Red Cross Month encourages volunteer activity, blood donation
Years can be counted. Timelines can be drawn. But the number of lives affected throughout the history of the American Red Cross is boundless.
For 132 years, the American Red Cross has helped individuals and families prevent, prepare for and respond to emergencies. And each spring since 1942, starting with Franklin Roosevelt, the U.S. President acknowledges the American Red Cross and encourages volunteerism by issuing a proclamation that declares March as Red Cross Month.
“Chances are, wherever you live or wherever you go, you’re likely to encounter someone whose life has been touched by Red Cross services,” said Rodney Wilson, communications manager for the American Red Cross Central Ohio Blood Services Region. “We’re proud to be an organization of people who band together to help their neighbors—be they next door or around the world.”
Red Cross officials say it’s easy to get involved in helping to effect change in your community.
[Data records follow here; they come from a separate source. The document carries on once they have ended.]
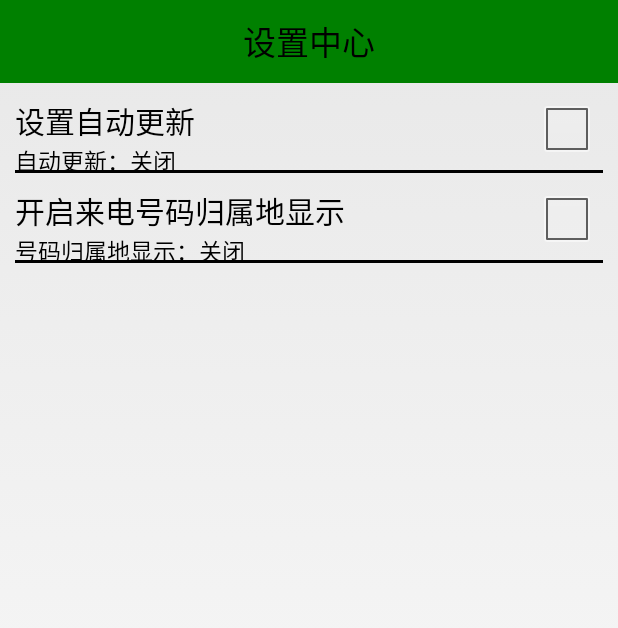
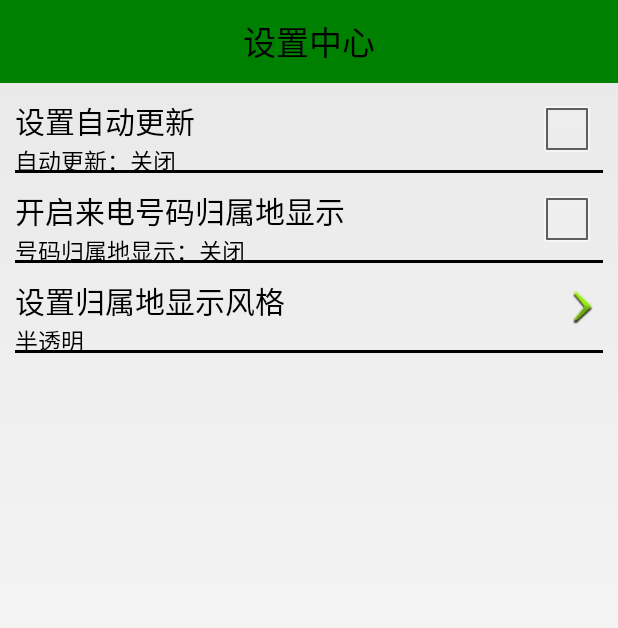
Before and after one commit to mamh-android/android-mobilesafe, an Android app: the SettingActivity screen opened directly, with no data from a screen before it, on a phone screen of 412 x 824 dp. Shown: the top 628 px of the screen. Run offline under Robolectric (Android 15) with nearby library versions, the phone set to English and light mode, and no system bars.

Commit message:
添加自定义click组件
Signed-off-by: Minghui Ma <mmh19891113@qq.com>

```diff
--- a/app/src/main/java/com/example/mamh/mobilesafe/SettingActivity.java
+++ b/app/src/main/java/com/example/mamh/mobilesafe/SettingActivity.java
@@ -1,6 +1,8 @@
 package com.example.mamh.mobilesafe;
 
 import android.app.Activity;
+import android.app.AlertDialog;
+import android.content.DialogInterface;
 import android.content.Intent;
 import android.content.SharedPreferences;
 import android.os.Bundle;
@@ -8,6 +10,7 @@ import android.util.Log;
 import android.view.View;
 
 import com.example.mamh.mobilesafe.service.AddressService;
+import com.example.mamh.mobilesafe.ui.SettingClikcView;
 import com.example.mamh.mobilesafe.ui.SettingItemView;
 import com.example.mamh.mobilesafe.utils.ServiceUtils;
 
@@ -16,6 +19,9 @@ public class SettingActivity extends Activity {
     private static final String TAG = "SettingActivity";
     private SettingItemView siv_update;
     private SettingItemView siv_show_address;
+    private SettingClikcView scv_change_bg;//设置归属地背景
+
+
     private SharedPreferences sp;
     private Intent showAddressIntent;
 
@@ -72,8 +78,34 @@ public class SettingActivity extends Activity {
                 }
             }
         });
+        final String[] items = {
+                "半透明", "活力橙", "卫士蓝", "金属灰", "苹果绿"
+        };
+        final int itemSelected = sp.getInt("which", 0);
+        scv_change_bg = (SettingClikcView) findViewById(R.id.scv_changebg);
+        scv_change_bg.setDescription(items[itemSelected]);
+        scv_change_bg.setOnClickListener(new View.OnClickListener() {
+            @Override
+            public void onClick(View v) {
+                Log.d(TAG, " set change background ");
+                AlertDialog.Builder builder = new AlertDialog.Builder(SettingActivity.this);
+                builder.setTitle("归属地提示框风格");
+                final int itemSelected1 = sp.getInt("which", 0);
 
-
+                builder.setSingleChoiceItems(items, itemSelected1, new DialogInterface.OnClickListener() {
+                    @Override
+                    public void onClick(DialogInterface dialog, int which) {
+                        scv_change_bg.setDescription(items[which]);
+                        SharedPreferences.Editor editor = sp.edit();
+                        editor.putInt("which", which);
+                        editor.commit();
+                        dialog.dismiss();
+                    }
+                });
+                builder.setNegativeButton("cancel", null);
+                builder.show();
+            }
+        });
     }
 
     @Override
--- /dev/null
+++ b/app/src/main/java/com/example/mamh/mobilesafe/ui/SettingClikcView.java
@@ -0,0 +1,62 @@
+package com.example.mamh.mobilesafe.ui;
+
+import android.content.Context;
+import android.util.AttributeSet;
+import android.view.View;
+import android.widget.ImageView;
+import android.widget.RelativeLayout;
+import android.widget.TextView;
+
+import com.example.mamh.mobilesafe.R;
+
+/**
+ * Created by mamh on 15-11-1.
+ * 自定义的组合控件
+ */
+public class SettingClikcView extends RelativeLayout {
+    private ImageView imageView;
+    private TextView tv_desc;
+    private TextView tv_title;
+
+
+    public SettingClikcView(Context context) {
+        super(context);
+        initView(context);
+    }
+
+    public SettingClikcView(Context context, AttributeSet attrs) {
+        super(context, attrs);
+        initView(context);
+        String namespace = "http://schemas.android.com/apk/res-auto";
+        String title = attrs.getAttributeValue(namespace, "atitle");
+        tv_title.setText(title);
+    }
+
+    public SettingClikcView(Context context, AttributeSet attrs, int defStyle) {
+        super(context, attrs, defStyle);
+        initView(context);
+    }
+
+    private void initView(Context context) {
+        View.inflate(context, R.layout.setting_click_item, this);
+        imageView = (ImageView) this.findViewById(R.id.cb_status);
+        tv_desc = (TextView) this.findViewById(R.id.tv_desc);
+        tv_title = (TextView) this.findViewById(R.id.tv_title);
+    }
+
+
+    public void setDescription(String text) {
+        tv_desc.setText(text);
+    }
+
+    public String getDescription() {
+        return tv_desc.getText().toString();
+    }
+
+    public void setTitle(String title) {
+        if (tv_title != null) {
+            tv_title.setText(title);
+        }
+    }
+
+}
--- a/app/src/main/res/layout/activity_setting.xml
+++ b/app/src/main/res/layout/activity_setting.xml
@@ -30,4 +30,10 @@
         itheima:desc_off="号码归属地显示：关闭"
         itheima:desc_on="号码归属地显示：打开" />
 
+    <com.example.mamh.mobilesafe.ui.SettingClikcView
+        android:id="@+id/scv_changebg"
+        android:layout_width="wrap_content"
+        android:layout_height="wrap_content"
+        itheima:atitle="设置归属地显示风格" />
+
 </LinearLayout>
--- /dev/null
+++ b/app/src/main/res/layout/setting_click_item.xml
@@ -0,0 +1,46 @@
+<?xml version="1.0" encoding="utf-8"?>
+
+<RelativeLayout xmlns:android="http://schemas.android.com/apk/res/android"
+    android:layout_width="fill_parent"
+    android:layout_height="60dp"
+    android:orientation="vertical">
+
+    <TextView
+        android:id="@+id/tv_title"
+        android:layout_width="wrap_content"
+        android:layout_height="wrap_content"
+        android:layout_marginLeft="10dp"
+        android:layout_marginTop="10dp"
+        android:text=""
+        android:textColor="@color/black"
+        android:textSize="20sp" />
+
+    <TextView
+        android:id="@+id/tv_desc"
+        android:layout_width="wrap_content"
+        android:layout_height="wrap_content"
+        android:layout_below="@id/tv_title"
+        android:layout_marginLeft="10dp"
+        android:text=""
+        android:textColor="@color/black"
+        android:textSize="15sp" />
+
+    <ImageView
+        android:src="@drawable/jiantou1_pressed"
+        android:id="@+id/cb_status"
+        android:layout_width="wrap_content"
+        android:layout_height="wrap_content"
+        android:layout_alignParentRight="true"
+        android:layout_centerVertical="true"
+        android:layout_marginRight="15dp"
+        android:clickable="false" />
+
+    <View
+        android:layout_width="fill_parent"
+        android:layout_height="2dp"
+        android:layout_alignParentBottom="true"
+        android:layout_marginLeft="10dp"
+        android:layout_marginRight="10dp"
+        android:background="@color/black" />
+
+</RelativeLayout>
```
Also changed, not shown: app/src/main/res/drawable/jiantou1_pressed.png (added).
Volunteers can give blood, donate their time and talents, or make financial contributions. Nationwide, more than 500,000 volunteers make a difference through Red Cross services like blood donations, disaster relief, health and safety training, support to military members and families and international aid.
Locally, the Red Cross blood program supports patients at 41 hospitals across 27 counties. Every two seconds someone needs a blood transfusion. Donated blood helps accident victims, premature infants, those being treated for cancers or blood disorders, and help make routine surgeries possible.
“Whatever way you give – be it through blood donation, volunteerism or financial contribution – you’ll feel good knowing you’re helping to change lives,” said Wilson. “Without people like you, there would be no American Red Cross.”